**WORK ORDER:** Omit the images. Copy each entry word for word.

**DATA EXTRACT:**
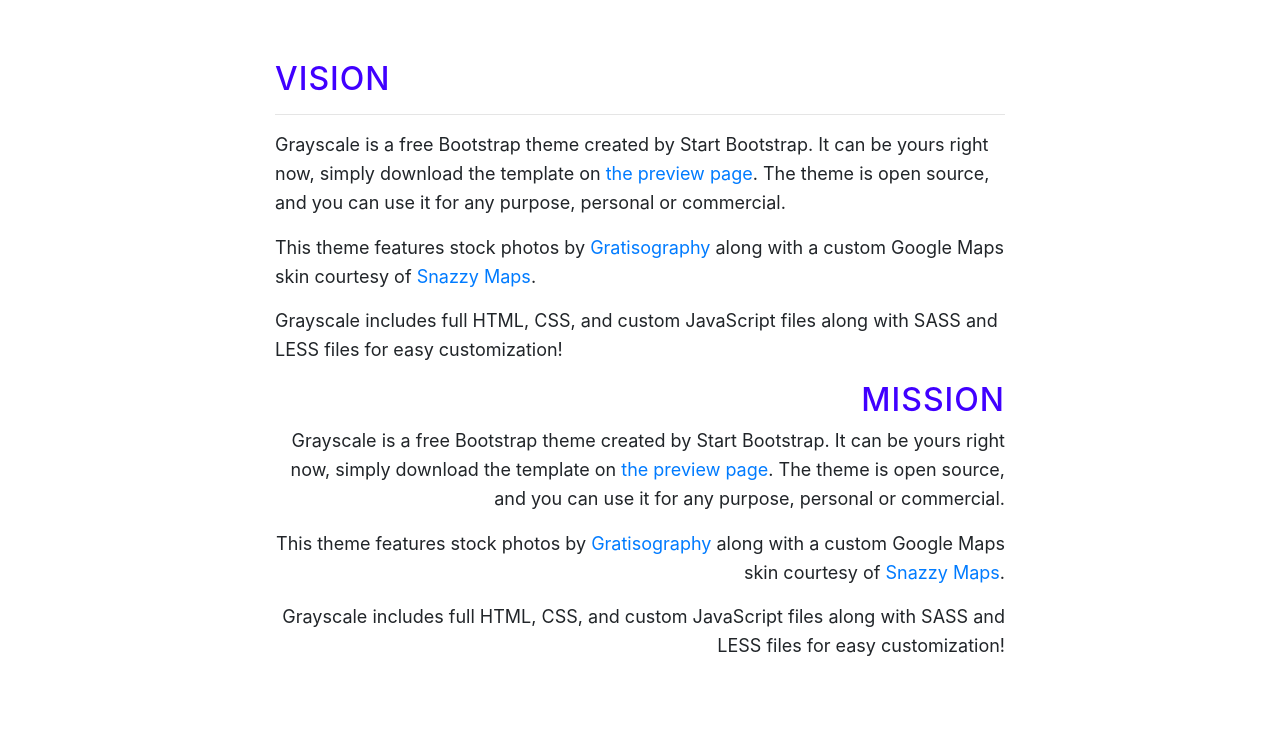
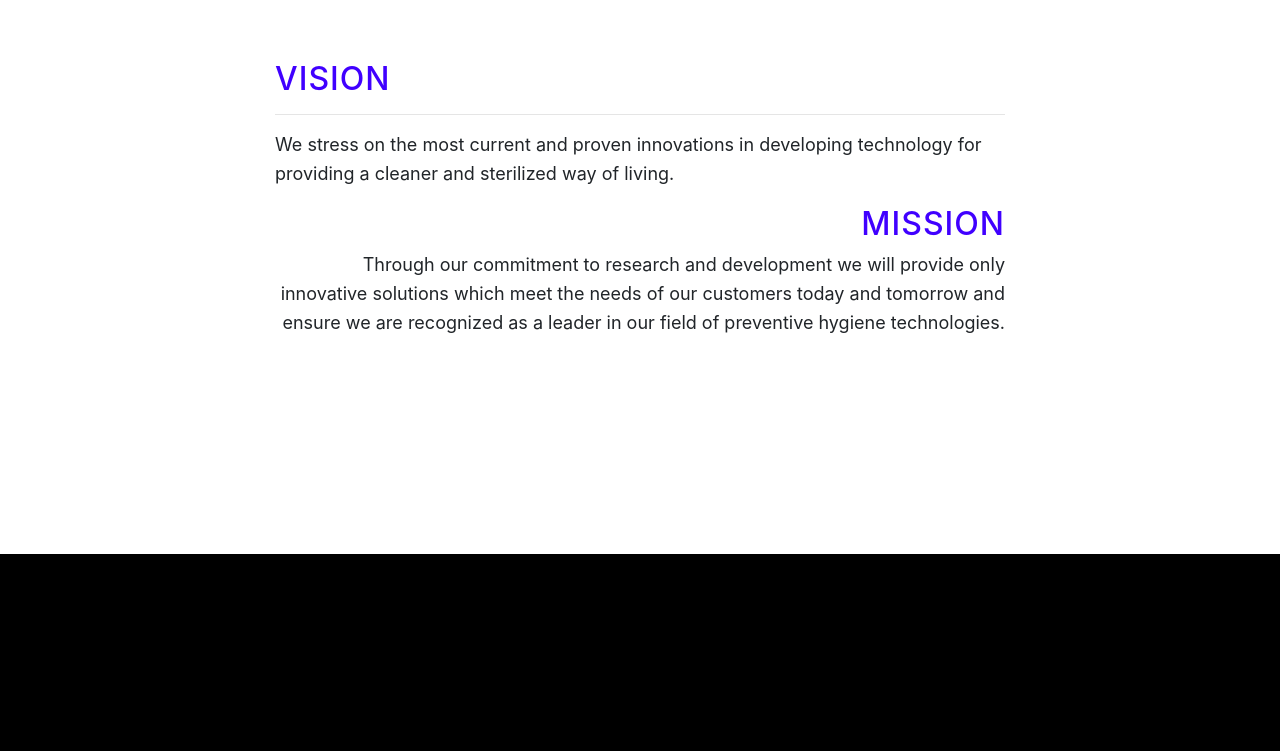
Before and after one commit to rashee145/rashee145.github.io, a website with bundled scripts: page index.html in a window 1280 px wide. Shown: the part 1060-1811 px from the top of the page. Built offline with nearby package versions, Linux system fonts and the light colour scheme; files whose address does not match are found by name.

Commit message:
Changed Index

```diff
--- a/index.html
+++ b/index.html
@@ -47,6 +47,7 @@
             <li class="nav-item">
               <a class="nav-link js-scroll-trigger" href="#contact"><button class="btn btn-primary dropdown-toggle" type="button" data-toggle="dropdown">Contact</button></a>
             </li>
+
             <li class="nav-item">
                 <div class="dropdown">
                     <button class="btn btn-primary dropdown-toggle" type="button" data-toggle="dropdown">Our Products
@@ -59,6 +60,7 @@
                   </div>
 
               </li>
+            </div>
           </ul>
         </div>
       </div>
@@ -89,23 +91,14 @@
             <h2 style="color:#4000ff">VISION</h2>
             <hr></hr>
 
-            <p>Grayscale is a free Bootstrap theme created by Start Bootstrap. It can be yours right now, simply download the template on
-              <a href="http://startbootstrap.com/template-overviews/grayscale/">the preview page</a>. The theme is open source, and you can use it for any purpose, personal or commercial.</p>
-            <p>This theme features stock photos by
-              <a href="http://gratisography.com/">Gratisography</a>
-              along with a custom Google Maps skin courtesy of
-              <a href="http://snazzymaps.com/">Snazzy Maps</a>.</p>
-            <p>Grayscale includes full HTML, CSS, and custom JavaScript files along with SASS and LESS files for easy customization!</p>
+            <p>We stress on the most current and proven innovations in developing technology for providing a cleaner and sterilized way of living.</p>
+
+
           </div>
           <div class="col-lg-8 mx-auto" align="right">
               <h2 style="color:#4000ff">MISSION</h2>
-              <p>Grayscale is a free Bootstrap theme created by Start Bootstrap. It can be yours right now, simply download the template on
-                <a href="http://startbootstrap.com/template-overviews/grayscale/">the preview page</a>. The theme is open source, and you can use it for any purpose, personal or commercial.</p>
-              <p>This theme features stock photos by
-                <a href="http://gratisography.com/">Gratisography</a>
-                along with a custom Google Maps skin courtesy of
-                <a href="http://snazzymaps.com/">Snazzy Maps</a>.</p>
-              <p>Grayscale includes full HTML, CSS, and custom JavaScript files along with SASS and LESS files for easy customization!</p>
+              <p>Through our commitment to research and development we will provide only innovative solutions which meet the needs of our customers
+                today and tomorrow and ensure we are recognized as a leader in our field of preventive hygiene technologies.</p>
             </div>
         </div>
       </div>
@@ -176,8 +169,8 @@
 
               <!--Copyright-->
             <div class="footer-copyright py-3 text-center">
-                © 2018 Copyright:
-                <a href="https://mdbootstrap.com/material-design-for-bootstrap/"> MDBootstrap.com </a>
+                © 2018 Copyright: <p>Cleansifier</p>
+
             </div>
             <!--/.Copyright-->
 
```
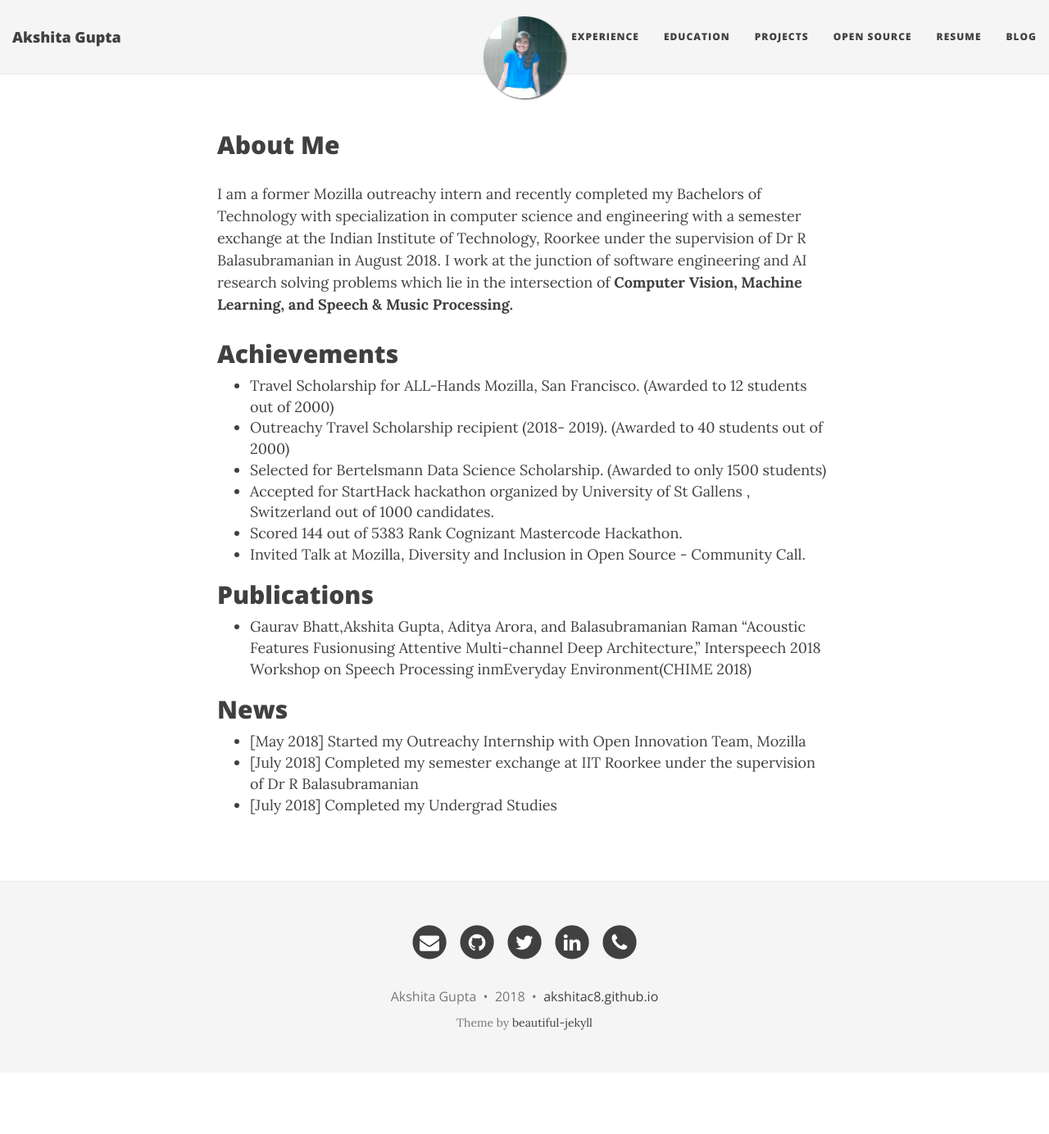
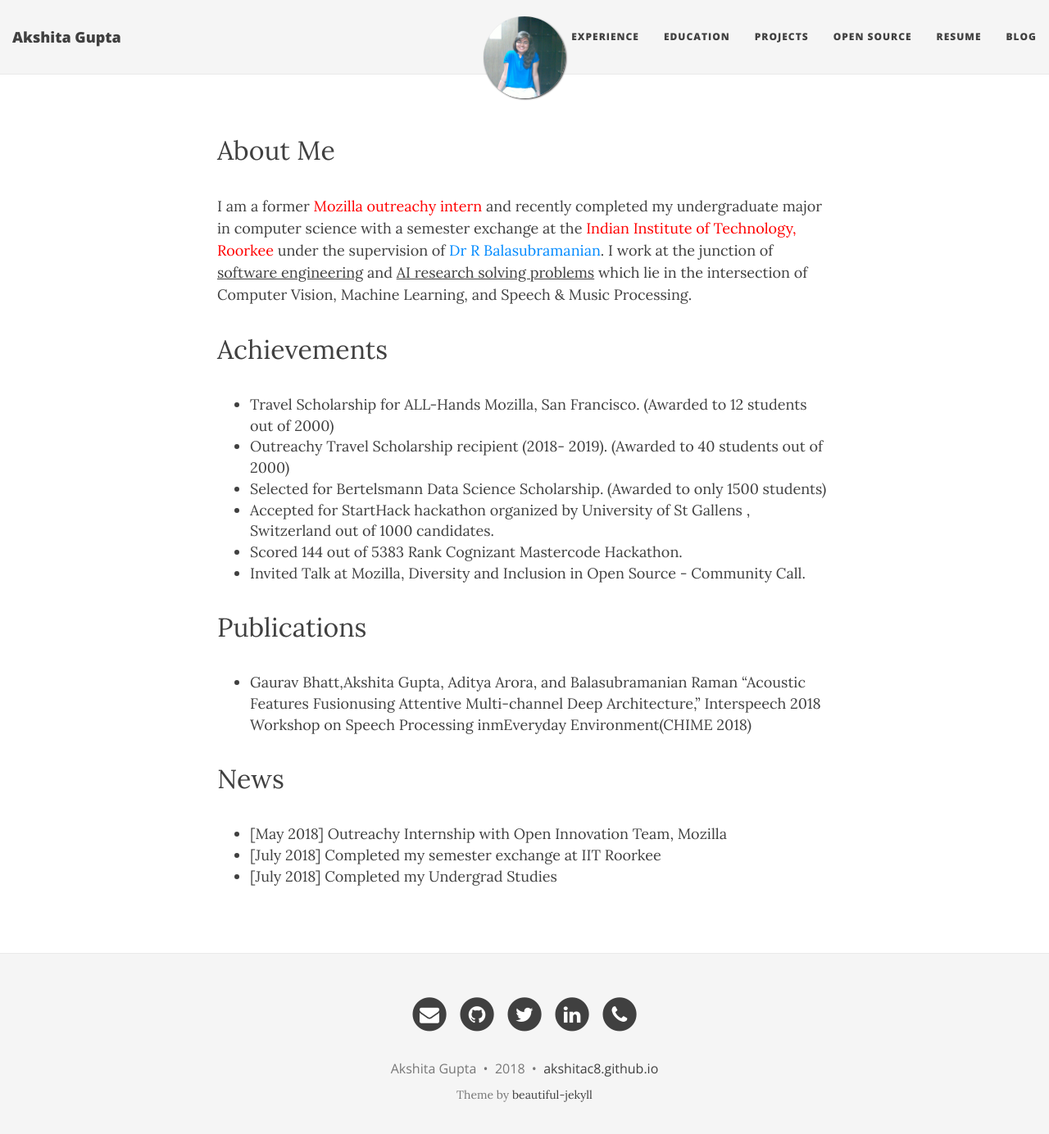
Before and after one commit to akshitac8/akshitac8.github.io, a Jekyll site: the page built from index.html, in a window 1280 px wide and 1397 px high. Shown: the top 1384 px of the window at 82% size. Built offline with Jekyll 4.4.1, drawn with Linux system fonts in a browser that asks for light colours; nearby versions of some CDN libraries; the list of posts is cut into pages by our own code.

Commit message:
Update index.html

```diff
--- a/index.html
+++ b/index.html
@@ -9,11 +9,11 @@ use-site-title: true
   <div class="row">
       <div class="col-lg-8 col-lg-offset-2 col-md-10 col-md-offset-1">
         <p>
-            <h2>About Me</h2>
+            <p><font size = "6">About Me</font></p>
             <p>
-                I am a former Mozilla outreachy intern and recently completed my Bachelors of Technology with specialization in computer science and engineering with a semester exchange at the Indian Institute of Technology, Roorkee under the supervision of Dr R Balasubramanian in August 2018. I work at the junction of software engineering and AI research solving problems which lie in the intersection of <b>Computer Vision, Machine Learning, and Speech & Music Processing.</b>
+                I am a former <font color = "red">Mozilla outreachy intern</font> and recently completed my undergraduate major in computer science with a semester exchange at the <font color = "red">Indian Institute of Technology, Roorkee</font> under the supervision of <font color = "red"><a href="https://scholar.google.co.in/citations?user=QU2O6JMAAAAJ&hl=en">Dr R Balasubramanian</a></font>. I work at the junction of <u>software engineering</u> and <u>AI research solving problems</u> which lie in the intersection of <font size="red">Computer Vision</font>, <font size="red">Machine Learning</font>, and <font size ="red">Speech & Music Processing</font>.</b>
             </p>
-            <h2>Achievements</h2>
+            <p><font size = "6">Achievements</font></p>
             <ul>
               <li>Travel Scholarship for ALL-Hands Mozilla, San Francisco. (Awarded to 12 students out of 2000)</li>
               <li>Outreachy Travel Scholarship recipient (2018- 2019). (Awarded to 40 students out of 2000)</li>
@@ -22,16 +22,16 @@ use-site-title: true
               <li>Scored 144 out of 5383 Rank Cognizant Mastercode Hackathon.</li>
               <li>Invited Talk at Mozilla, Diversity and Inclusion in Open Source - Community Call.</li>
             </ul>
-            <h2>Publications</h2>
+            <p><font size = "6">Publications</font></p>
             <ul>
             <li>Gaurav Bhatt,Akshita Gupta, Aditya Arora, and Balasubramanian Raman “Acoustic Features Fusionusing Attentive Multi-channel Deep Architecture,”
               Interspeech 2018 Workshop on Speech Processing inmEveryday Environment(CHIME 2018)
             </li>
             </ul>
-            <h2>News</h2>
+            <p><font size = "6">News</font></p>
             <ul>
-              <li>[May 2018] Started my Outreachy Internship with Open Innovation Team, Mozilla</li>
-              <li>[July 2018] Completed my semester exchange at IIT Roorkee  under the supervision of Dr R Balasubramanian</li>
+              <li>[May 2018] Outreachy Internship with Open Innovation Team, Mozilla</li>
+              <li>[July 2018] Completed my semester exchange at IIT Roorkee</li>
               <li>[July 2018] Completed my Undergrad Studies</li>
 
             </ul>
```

**WRITTEN RESPONSE:**
Before and after one commit to rashee145/rashee145.github.io, a website with bundled scripts: page index.html in a window 1280 px wide. Shown: the part 1060-1811 px from the top of the page. Built offline with nearby package versions, Linux system fonts and the light colour scheme; files whose address does not match are found by name.

Commit message:
Changed Index

```diff
--- a/index.html
+++ b/index.html
@@ -47,6 +47,7 @@
             <li class="nav-item">
               <a class="nav-link js-scroll-trigger" href="#contact"><button class="btn btn-primary dropdown-toggle" type="button" data-toggle="dropdown">Contact</button></a>
             </li>
+
             <li class="nav-item">
                 <div class="dropdown">
                     <button class="btn btn-primary dropdown-toggle" type="button" data-toggle="dropdown">Our Products
@@ -59,6 +60,7 @@
                   </div>
 
               </li>
+            </div>
           </ul>
         </div>
       </div>
@@ -89,23 +91,14 @@
             <h2 style="color:#4000ff">VISION</h2>
             <hr></hr>
 
-            <p>Grayscale is a free Bootstrap theme created by Start Bootstrap. It can be yours right now, simply download the template on
-              <a href="http://startbootstrap.com/template-overviews/grayscale/">the preview page</a>. The theme is open source, and you can use it for any purpose, personal or commercial.</p>
-            <p>This theme features stock photos by
-              <a href="http://gratisography.com/">Gratisography</a>
-              along with a custom Google Maps skin courtesy of
-              <a href="http://snazzymaps.com/">Snazzy Maps</a>.</p>
-            <p>Grayscale includes full HTML, CSS, and custom JavaScript files along with SASS and LESS files for easy customization!</p>
+            <p>We stress on the most current and proven innovations in developing technology for providing a cleaner and sterilized way of living.</p>
+
+
           </div>
           <div class="col-lg-8 mx-auto" align="right">
               <h2 style="color:#4000ff">MISSION</h2>
-              <p>Grayscale is a free Bootstrap theme created by Start Bootstrap. It can be yours right now, simply download the template on
-                <a href="http://startbootstrap.com/template-overviews/grayscale/">the preview page</a>. The theme is open source, and you can use it for any purpose, personal or commercial.</p>
-              <p>This theme features stock photos by
-                <a href="http://gratisography.com/">Gratisography</a>
-                along with a custom Google Maps skin courtesy of
-                <a href="http://snazzymaps.com/">Snazzy Maps</a>.</p>
-              <p>Grayscale includes full HTML, CSS, and custom JavaScript files along with SASS and LESS files for easy customization!</p>
+              <p>Through our commitment to research and development we will provide only innovative solutions which meet the needs of our customers
+                today and tomorrow and ensure we are recognized as a leader in our field of preventive hygiene technologies.</p>
             </div>
         </div>
       </div>
@@ -176,8 +169,8 @@
 
               <!--Copyright-->
             <div class="footer-copyright py-3 text-center">
-                © 2018 Copyright:
-                <a href="https://mdbootstrap.com/material-design-for-bootstrap/"> MDBootstrap.com </a>
+                © 2018 Copyright: <p>Cleansifier</p>
+
             </div>
             <!--/.Copyright-->
 
```
Before and after one commit to akshitac8/akshitac8.github.io, a Jekyll site: the page built from index.html, in a window 1280 px wide and 1397 px high. Shown: the top 1384 px of the window at 82% size. Built offline with Jekyll 4.4.1, drawn with Linux system fonts in a browser that asks for light colours; nearby versions of some CDN libraries; the list of posts is cut into pages by our own code.

Commit message:
Update index.html

```diff
--- a/index.html
+++ b/index.html
@@ -9,11 +9,11 @@ use-site-title: true
   <div class="row">
       <div class="col-lg-8 col-lg-offset-2 col-md-10 col-md-offset-1">
         <p>
-            <h2>About Me</h2>
+            <p><font size = "6">About Me</font></p>
             <p>
-                I am a former Mozilla outreachy intern and recently completed my Bachelors of Technology with specialization in computer science and engineering with a semester exchange at the Indian Institute of Technology, Roorkee under the supervision of Dr R Balasubramanian in August 2018. I work at the junction of software engineering and AI research solving problems which lie in the intersection of <b>Computer Vision, Machine Learning, and Speech & Music Processing.</b>
+                I am a former <font color = "red">Mozilla outreachy intern</font> and recently completed my undergraduate major in computer science with a semester exchange at the <font color = "red">Indian Institute of Technology, Roorkee</font> under the supervision of <font color = "red"><a href="https://scholar.google.co.in/citations?user=QU2O6JMAAAAJ&hl=en">Dr R Balasubramanian</a></font>. I work at the junction of <u>software engineering</u> and <u>AI research solving problems</u> which lie in the intersection of <font size="red">Computer Vision</font>, <font size="red">Machine Learning</font>, and <font size ="red">Speech & Music Processing</font>.</b>
             </p>
-            <h2>Achievements</h2>
+            <p><font size = "6">Achievements</font></p>
             <ul>
               <li>Travel Scholarship for ALL-Hands Mozilla, San Francisco. (Awarded to 12 students out of 2000)</li>
               <li>Outreachy Travel Scholarship recipient (2018- 2019). (Awarded to 40 students out of 2000)</li>
@@ -22,16 +22,16 @@ use-site-title: true
               <li>Scored 144 out of 5383 Rank Cognizant Mastercode Hackathon.</li>
               <li>Invited Talk at Mozilla, Diversity and Inclusion in Open Source - Community Call.</li>
             </ul>
-            <h2>Publications</h2>
+            <p><font size = "6">Publications</font></p>
             <ul>
             <li>Gaurav Bhatt,Akshita Gupta, Aditya Arora, and Balasubramanian Raman “Acoustic Features Fusionusing Attentive Multi-channel Deep Architecture,”
               Interspeech 2018 Workshop on Speech Processing inmEveryday Environment(CHIME 2018)
             </li>
             </ul>
-            <h2>News</h2>
+            <p><font size = "6">News</font></p>
             <ul>
-              <li>[May 2018] Started my Outreachy Internship with Open Innovation Team, Mozilla</li>
-              <li>[July 2018] Completed my semester exchange at IIT Roorkee  under the supervision of Dr R Balasubramanian</li>
+              <li>[May 2018] Outreachy Internship with Open Innovation Team, Mozilla</li>
+              <li>[July 2018] Completed my semester exchange at IIT Roorkee</li>
               <li>[July 2018] Completed my Undergrad Studies</li>
 
             </ul>
```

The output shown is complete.